Until we reached the Fifth Station – Simon of Cyrene helps Jesus to carry his cross.
Jesus Christ, son of the living God, our Savior, needed help, from an ordinary man named Simon, to carry his cross.
It hit me.
I am prideful. I don’t ask for help unless I’m down drowning and hopeless. I won’t bother my family, my girlfriend, or even my best friends, for things that I feel do not concern them, like my work. I don’t like getting them involved because I know that they have their own share of problems as well. I don’t want them to think that I am needy and unable to get things done by myself.
But should I? With that kind of mindset, am I not closing the doors for people who might actually care to listen, to help? Would I rather sink down helpless than slowly rise by asking for a helping hand?
We all have our Simons.
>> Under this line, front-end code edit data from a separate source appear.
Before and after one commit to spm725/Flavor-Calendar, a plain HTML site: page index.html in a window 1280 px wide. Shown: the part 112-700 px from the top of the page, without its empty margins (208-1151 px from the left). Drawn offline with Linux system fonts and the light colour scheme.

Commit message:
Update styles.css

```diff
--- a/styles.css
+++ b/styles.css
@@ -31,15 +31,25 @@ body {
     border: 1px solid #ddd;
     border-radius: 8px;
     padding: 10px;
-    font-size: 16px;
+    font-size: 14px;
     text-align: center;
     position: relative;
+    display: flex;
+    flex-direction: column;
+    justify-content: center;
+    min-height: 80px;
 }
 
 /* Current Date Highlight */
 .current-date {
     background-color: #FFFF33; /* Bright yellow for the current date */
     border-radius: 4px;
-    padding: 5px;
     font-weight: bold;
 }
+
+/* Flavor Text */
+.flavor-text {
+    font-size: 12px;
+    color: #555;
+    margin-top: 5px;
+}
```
Maybe he is that friend who never gets tired of listening to your daily rants; your mother who always asks how your day has been; or maybe a kind-hearted stranger like Simon of Cyrene that you are yet to meet. Help is just around, so long as we admit and acknowledge that we need one. The eyes do not see what the heart does not seek. Never be afraid to ask for help.
The Stations of the Cross is not an outdated, useless piece of biblical history as I first thought it was. It is a timeless story of both suffering and resurrection, of defeat and victory, of pain and love. I realized that it is the story of my life.
By Eugene Cruz